Additional Protein requirements during motherhood (in grams) RDA (Sedentary woman) 50 Add 15 Pregnancy Total 65 Add 25 Lactation (1st 6 months) Total 75 Add 18 Lactation (6-12 months) Total 68
Additional iron is required for..• Augmented demand for fetal growth• Expansion of maternal tissues (including RBC mass)• Iron content in placenta• Blood loss during parturition
Additional requirements• 2nd trimester 3.3 mg• 3rd trimester 5 mgPoor absorption of iron makes RDA to be increased by 8 mg per day throughout the pregnancy.Lactational amenorrhoea saves some iron loss, enough to cover losses in breast milk.

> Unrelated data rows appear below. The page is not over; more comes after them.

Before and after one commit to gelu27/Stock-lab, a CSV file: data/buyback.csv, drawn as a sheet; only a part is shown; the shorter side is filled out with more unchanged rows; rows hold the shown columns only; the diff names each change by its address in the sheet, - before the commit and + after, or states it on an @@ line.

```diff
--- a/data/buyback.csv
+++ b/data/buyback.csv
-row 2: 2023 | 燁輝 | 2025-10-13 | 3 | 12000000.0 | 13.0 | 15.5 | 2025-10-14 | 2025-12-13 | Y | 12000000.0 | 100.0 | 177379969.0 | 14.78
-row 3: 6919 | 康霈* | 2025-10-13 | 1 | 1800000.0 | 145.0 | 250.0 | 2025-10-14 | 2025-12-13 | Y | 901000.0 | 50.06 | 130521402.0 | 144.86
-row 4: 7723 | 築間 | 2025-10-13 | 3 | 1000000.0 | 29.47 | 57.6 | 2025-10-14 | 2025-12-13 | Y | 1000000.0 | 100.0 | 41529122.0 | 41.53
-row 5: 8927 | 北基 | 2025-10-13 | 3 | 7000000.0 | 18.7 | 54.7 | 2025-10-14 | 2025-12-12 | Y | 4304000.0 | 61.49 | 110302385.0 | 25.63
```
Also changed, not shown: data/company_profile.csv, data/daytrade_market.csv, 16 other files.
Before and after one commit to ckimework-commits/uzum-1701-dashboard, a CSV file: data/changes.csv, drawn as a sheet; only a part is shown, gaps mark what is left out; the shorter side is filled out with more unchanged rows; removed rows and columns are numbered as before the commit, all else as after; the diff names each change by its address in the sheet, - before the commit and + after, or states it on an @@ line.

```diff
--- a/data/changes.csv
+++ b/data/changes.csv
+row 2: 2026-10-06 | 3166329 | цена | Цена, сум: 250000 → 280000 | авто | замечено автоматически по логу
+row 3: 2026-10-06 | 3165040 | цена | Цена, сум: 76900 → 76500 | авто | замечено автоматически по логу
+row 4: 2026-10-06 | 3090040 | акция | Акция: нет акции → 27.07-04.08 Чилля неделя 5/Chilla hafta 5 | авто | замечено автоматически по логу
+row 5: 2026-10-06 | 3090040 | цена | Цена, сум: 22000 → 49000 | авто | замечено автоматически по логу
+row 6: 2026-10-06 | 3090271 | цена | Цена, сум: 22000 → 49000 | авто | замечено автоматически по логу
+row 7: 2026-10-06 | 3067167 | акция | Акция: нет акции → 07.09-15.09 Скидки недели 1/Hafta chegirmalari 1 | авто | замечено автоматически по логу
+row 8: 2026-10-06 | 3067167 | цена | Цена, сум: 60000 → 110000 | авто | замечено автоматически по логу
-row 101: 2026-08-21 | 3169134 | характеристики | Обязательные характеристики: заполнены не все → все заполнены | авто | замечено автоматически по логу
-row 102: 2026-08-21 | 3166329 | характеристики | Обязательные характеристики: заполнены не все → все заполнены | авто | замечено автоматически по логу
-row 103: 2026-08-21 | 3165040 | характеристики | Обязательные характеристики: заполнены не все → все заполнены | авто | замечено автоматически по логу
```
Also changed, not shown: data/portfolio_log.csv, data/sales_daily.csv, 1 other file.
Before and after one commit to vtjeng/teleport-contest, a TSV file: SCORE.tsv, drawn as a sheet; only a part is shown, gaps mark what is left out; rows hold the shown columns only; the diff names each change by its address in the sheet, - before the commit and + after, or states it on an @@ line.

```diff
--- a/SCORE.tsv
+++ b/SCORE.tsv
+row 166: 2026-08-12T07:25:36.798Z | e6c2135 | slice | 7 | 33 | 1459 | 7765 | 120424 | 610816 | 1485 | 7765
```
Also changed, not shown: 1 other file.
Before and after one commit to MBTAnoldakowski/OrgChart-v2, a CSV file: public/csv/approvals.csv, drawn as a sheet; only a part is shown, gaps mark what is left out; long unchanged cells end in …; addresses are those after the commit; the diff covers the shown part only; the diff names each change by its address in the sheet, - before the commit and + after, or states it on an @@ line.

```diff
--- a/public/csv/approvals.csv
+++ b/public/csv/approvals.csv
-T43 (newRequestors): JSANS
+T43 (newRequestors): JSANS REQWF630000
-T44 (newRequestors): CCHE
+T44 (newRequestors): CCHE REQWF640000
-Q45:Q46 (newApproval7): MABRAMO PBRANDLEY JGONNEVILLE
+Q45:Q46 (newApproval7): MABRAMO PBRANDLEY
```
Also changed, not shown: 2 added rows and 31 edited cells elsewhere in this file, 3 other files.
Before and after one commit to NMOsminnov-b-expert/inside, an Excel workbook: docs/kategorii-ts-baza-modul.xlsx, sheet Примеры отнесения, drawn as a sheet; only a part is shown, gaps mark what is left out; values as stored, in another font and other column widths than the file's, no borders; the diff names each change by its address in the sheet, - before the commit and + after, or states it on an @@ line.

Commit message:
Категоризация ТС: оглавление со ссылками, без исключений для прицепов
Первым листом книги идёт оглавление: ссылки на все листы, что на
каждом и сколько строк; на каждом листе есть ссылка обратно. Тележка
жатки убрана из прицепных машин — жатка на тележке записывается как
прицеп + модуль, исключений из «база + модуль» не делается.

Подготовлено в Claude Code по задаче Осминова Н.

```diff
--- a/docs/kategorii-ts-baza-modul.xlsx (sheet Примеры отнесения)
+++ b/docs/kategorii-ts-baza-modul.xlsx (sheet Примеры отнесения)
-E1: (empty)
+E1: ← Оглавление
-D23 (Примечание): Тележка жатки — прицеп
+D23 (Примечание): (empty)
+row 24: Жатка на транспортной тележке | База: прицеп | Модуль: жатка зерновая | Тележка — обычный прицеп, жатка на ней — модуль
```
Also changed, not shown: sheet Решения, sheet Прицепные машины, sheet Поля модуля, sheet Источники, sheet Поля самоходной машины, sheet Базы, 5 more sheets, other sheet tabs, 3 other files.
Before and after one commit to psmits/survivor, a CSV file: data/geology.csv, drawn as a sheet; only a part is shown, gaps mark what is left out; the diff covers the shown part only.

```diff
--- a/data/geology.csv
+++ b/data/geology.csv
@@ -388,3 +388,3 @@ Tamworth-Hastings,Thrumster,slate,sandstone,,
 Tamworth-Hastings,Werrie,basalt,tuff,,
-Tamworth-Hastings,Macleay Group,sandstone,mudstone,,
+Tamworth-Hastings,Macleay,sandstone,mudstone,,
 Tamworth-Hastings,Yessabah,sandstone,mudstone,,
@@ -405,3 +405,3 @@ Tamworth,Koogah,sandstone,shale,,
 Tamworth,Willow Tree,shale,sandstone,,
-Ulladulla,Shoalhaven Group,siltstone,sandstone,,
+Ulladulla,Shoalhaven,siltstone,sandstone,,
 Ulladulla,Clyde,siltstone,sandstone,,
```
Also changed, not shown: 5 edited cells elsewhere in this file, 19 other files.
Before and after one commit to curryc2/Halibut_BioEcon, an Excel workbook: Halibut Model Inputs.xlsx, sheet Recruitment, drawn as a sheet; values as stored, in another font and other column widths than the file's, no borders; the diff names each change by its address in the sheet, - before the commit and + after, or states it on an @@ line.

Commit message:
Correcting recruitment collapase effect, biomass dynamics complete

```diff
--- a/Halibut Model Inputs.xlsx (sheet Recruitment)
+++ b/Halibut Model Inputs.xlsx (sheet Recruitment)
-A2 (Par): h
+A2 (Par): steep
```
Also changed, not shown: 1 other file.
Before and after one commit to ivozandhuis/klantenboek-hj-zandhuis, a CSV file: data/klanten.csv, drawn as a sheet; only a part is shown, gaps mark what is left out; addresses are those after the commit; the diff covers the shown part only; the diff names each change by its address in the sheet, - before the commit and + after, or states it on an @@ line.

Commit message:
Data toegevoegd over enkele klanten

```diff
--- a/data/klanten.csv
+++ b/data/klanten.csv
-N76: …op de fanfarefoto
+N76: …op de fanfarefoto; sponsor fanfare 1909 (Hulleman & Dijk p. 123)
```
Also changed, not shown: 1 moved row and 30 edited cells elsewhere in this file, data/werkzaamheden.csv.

Additional Iron requirements during motherhood (in mg) RDA (Sedentary woman) 30 Add 8 Pregnancy Total 38 Add 0 Lactation(1st 6 months) Total 30 Add 0 Lactation(6-12 months) Total 30
Vitamin A (in Retinol Equivalents) RDA (Sedentary woman) 600 Add 0 Pregnancy Total 600 Add 350 Lactation(1st 6 months) Total 950 Add 350 Lactation(6-12 months) Total 950
Folic acid• Additional RDA: 300 g/day.• Diet not enough. Supplementation through medicinal folate is needed.• Ideally should be started 3 months pre- conceptionally.• During lactation, RDA is increased by 50 g/day
• Fetus is very sensitive to micronutrient deficiencies during organogenesis as well as during growth.• In deficiency, the meager maternal resources are used off first.• Even mother’s health can be compromised.
• Food fads• Vicious cycle of malnutrition• Woman should be advised in their own language as roti, chawal and not as proteins and fats.
Dietary advices• Eat one extra meal a day, to ensure adequacy of all nutrients• Try and eat with the whole family and not alone• Prefer high fibre cereals and legumes - include sprouts• Include ample amounts of vegetables and fruits• Take meat, milk and eggs regularly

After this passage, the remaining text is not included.